In his allegory of the cave, Plato likens people untutored in the Theory of Forms to prisoners chained in a cave, unable to turn their heads. All they can see is the wall of the cave. Behind them burns a fire. Between the fire and the prisoners there is a parapet, along which puppeteers can walk. The puppeteers, who are behind the prisoners, hold up puppets that cast shadows on the wall of the cave. The prisoners are unable to see these puppets, the real objects, that pass behind them. What the prisoners see and hear are shadows and echoes cast by objects that they do not see. Such prisoners would mistake appearance for reality. They would think the things they see on the wall (the shadows) were real; they would know nothing of the real causes of the shadows.

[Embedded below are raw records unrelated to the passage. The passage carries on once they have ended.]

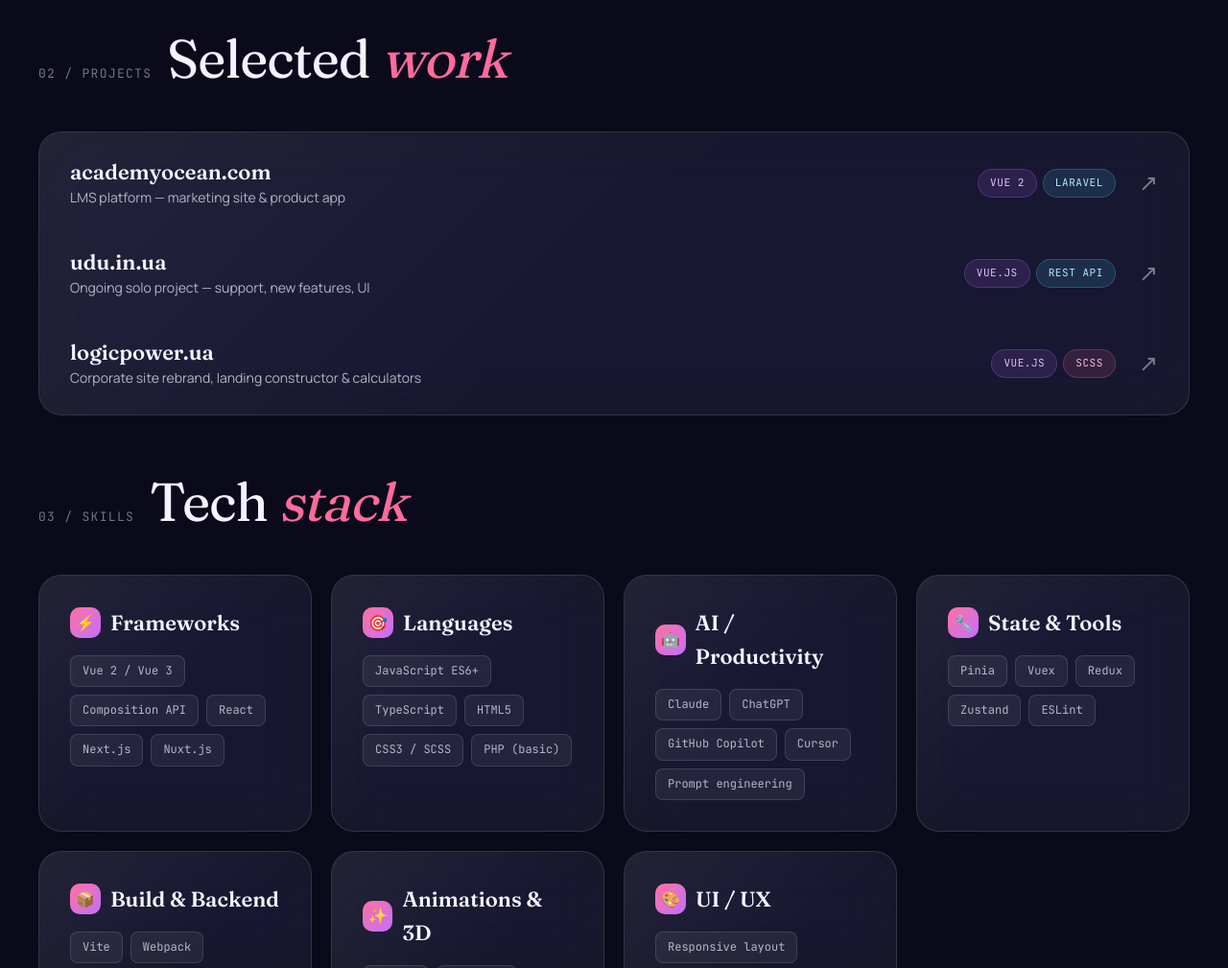
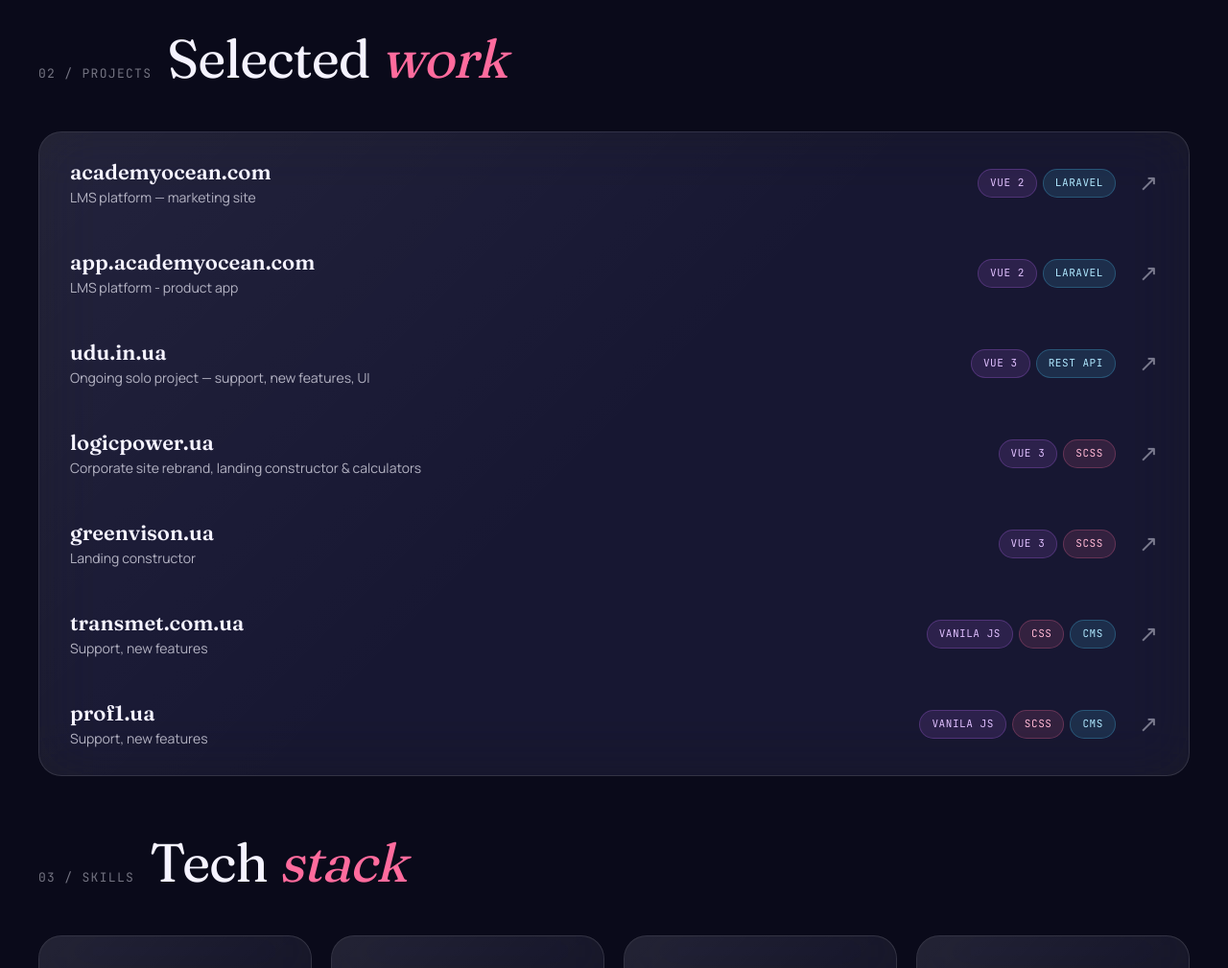
Before and after one commit to Evhenui/summary, a plain HTML site: page index.html in a window 1280 px wide. Shown: the part 1960-2969 px from the top of the page at 96% size. Drawn offline with Linux system fonts and the light colour scheme.

Commit message:
update pages

```diff
--- a/index.html
+++ b/index.html
@@ -208,7 +208,19 @@
         <a class="project-row" href="https://academyocean.com" target="_blank" rel="noopener">
           <div class="project-main">
             <div class="project-name">academyocean.com</div>
-            <div class="project-desc" data-i18n="proj1.desc">LMS platform — marketing site & product app</div>
+            <div class="project-desc" data-i18n="proj1.desc">LMS platform — marketing site</div>
+          </div>
+          <div class="project-tags">
+            <span class="tag">Vue 2</span>
+            <span class="tag alt">Laravel</span>
+          </div>
+          <span class="project-arrow">↗</span>
+        </a>
+
+        <a class="project-row" href="https://app.academyocean.com" target="_blank" rel="noopener">
+          <div class="project-main">
+            <div class="project-name">app.academyocean.com</div>
+            <div class="project-desc" data-i18n="proj4.desc">LMS platform - product app</div>
           </div>
           <div class="project-tags">
             <span class="tag">Vue 2</span>
@@ -223,7 +235,7 @@
             <div class="project-desc" data-i18n="proj2.desc">Ongoing solo project — support, new features, UI</div>
           </div>
           <div class="project-tags">
-            <span class="tag">Vue.js</span>
+            <span class="tag">Vue 3</span>
             <span class="tag alt">REST API</span>
           </div>
           <span class="project-arrow">↗</span>
@@ -235,8 +247,46 @@
             <div class="project-desc" data-i18n="proj3.desc">Corporate site rebrand, landing constructor & calculators</div>
           </div>
           <div class="project-tags">
-            <span class="tag">Vue.js</span>
+            <span class="tag">Vue 3</span>
             <span class="tag alt2">SCSS</span>
+          </div>
+          <span class="project-arrow">↗</span>
+        </a>
+
+        <a class="project-row" href="https://greenvision.ua" target="_blank" rel="noopener">
+          <div class="project-main">
+            <div class="project-name">greenvison.ua</div>
+            <div class="project-desc" data-i18n="proj5.desc">Landing constructor</div>
+          </div>
+          <div class="project-tags">
+            <span class="tag">Vue 3</span>
+            <span class="tag alt2">SCSS</span>
+          </div>
+          <span class="project-arrow">↗</span>
+        </a>
+
+        <a class="project-row" href="https://transmet.com.ua" target="_blank" rel="noopener">
+          <div class="project-main">
+            <div class="project-name">transmet.com.ua</div>
+            <div class="project-desc" data-i18n="proj6.desc">Support, new features</div>
+          </div>
+          <div class="project-tags">
+            <span class="tag">Vanila JS</span>
+            <span class="tag alt2">CSS</span>
+            <span class="tag alt">CMS</span>
+          </div>
+          <span class="project-arrow">↗</span>
+        </a>
+
+        <a class="project-row" href="https://prof1.ua" target="_blank" rel="noopener">
+          <div class="project-main">
+            <div class="project-name">prof1.ua</div>
+            <div class="project-desc" data-i18n="proj6.desc">Support, new features</div>
+          </div>
+          <div class="project-tags">
+            <span class="tag">Vanila JS</span>
+            <span class="tag alt2">SCSS</span>
+            <span class="tag alt">CMS</span>
           </div>
           <span class="project-arrow">↗</span>
         </a>
--- a/js/i18n.js
+++ b/js/i18n.js
@@ -56,9 +56,12 @@ const i18n = {
     'sec.projects.num': '02 / PROJECTS',
     'sec.projects.title1': 'Selected',
     'sec.projects.title2': 'work',
-    'proj1.desc': 'LMS platform — marketing site & product app',
+    'proj1.desc': 'LMS platform — marketing site',
     'proj2.desc': 'Ongoing solo project — support, new features, UI',
     'proj3.desc': 'Corporate site rebrand, landing constructor & calculators',
+    'proj4.desc': 'LMS platform - product app',
+    'proj5.desc': 'Landing constructor',
+    'proj6.desc': 'Support, new features',
 
     'sec2.num': '03 / SKILLS',
     'sec2.title1': 'Tech',
@@ -138,9 +141,12 @@ const i18n = {
     'sec.projects.num': '02 / ПРОЄКТИ',
     'sec.projects.title1': 'Обрані',
     'sec.projects.title2': 'роботи',
-    'proj1.desc': 'LMS-платформа — маркетинговий сайт та продуктовий додаток',
+    'proj1.desc': 'LMS-платформа — маркетинговий сайт',
     'proj2.desc': 'Особистий проєкт — підтримка, новий функціонал, UI',
     'proj3.desc': 'Ребрендинг корпоративного сайту, лендінг-конструктор та калькулятори',
+    'proj4.desc': 'LMS-платформа — продуктовий додаток',
+    'proj5.desc': 'Лендінг-конструктор',
+    'proj6.desc': 'Підтримка, новий функціонал',
 
     'sec2.num': '03 / СКІЛИ',
     'sec2.title1': 'Технічний',
```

Plato’s point is: the general terms of our languages are not “names” of the physical objects that we can see. They are actually names of things that we cannot see, things that we can only grasp with the mind. Our very ability to think and to speak depends on the Forms, for the terms of the language we use get their meaning by “naming” the Forms that the objects we perceive participate in.

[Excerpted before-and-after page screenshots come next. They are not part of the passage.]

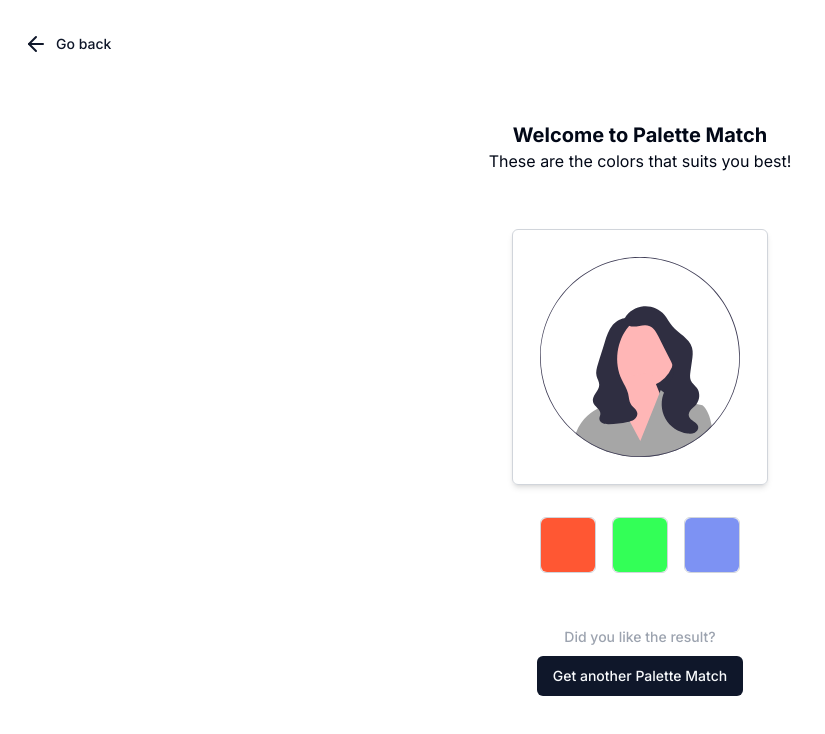
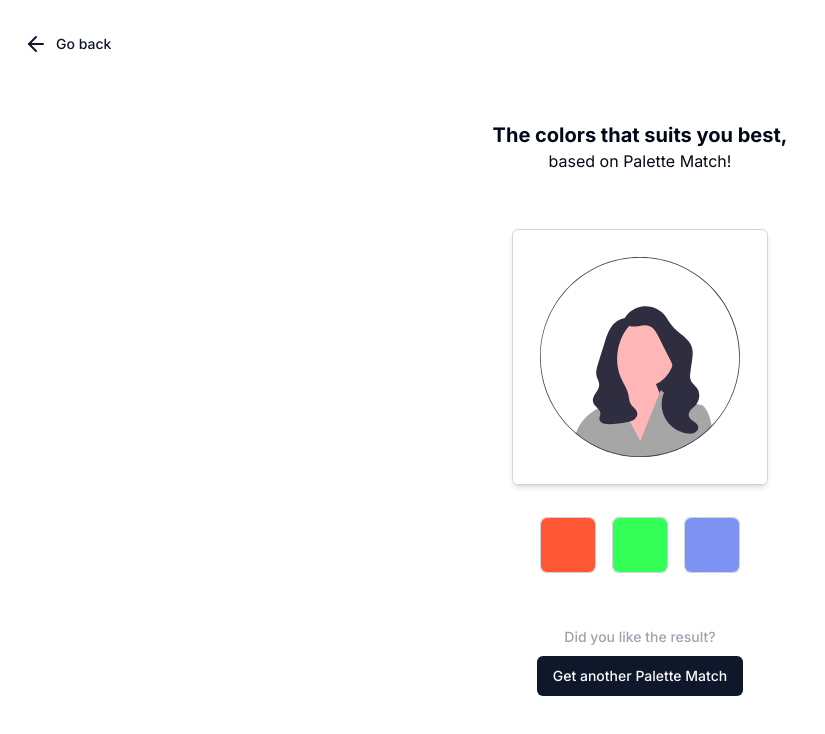
Before and after one commit to eliasacneto/web-palette-match, a Next.js app: page /result in a window 1280 px wide. Shown: the top 734 px of the page, without its empty margins (0-825 px from the left). Built offline with nearby package versions, Linux system fonts and the light colour scheme.

Commit message:
improved title text

```diff
--- a/app/result/page.tsx
+++ b/app/result/page.tsx
@@ -54,8 +54,8 @@ const Result = () => {
         </Link>
       </div>
       <div className="text-center">
-        <h1 className="font-bold text-xl">Welcome to Palette Match</h1>
-        <span>These are the colors that suits you best!</span>
+        <h1 className="font-bold text-xl">The colors that suits you best,</h1>
+        <span>based on Palette Match!</span>
       </div>
       <div className="flex flex-col gap-8 items-center">
         <div className="flex items-center justify-center border border-gray-300 w-64 h-64 rounded-md shadow-md">
```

We may acquire concepts by our perceptual experience of physical objects, but we would be mistaken if we thought that the concepts that we grasp were on the same level as the things we perceive.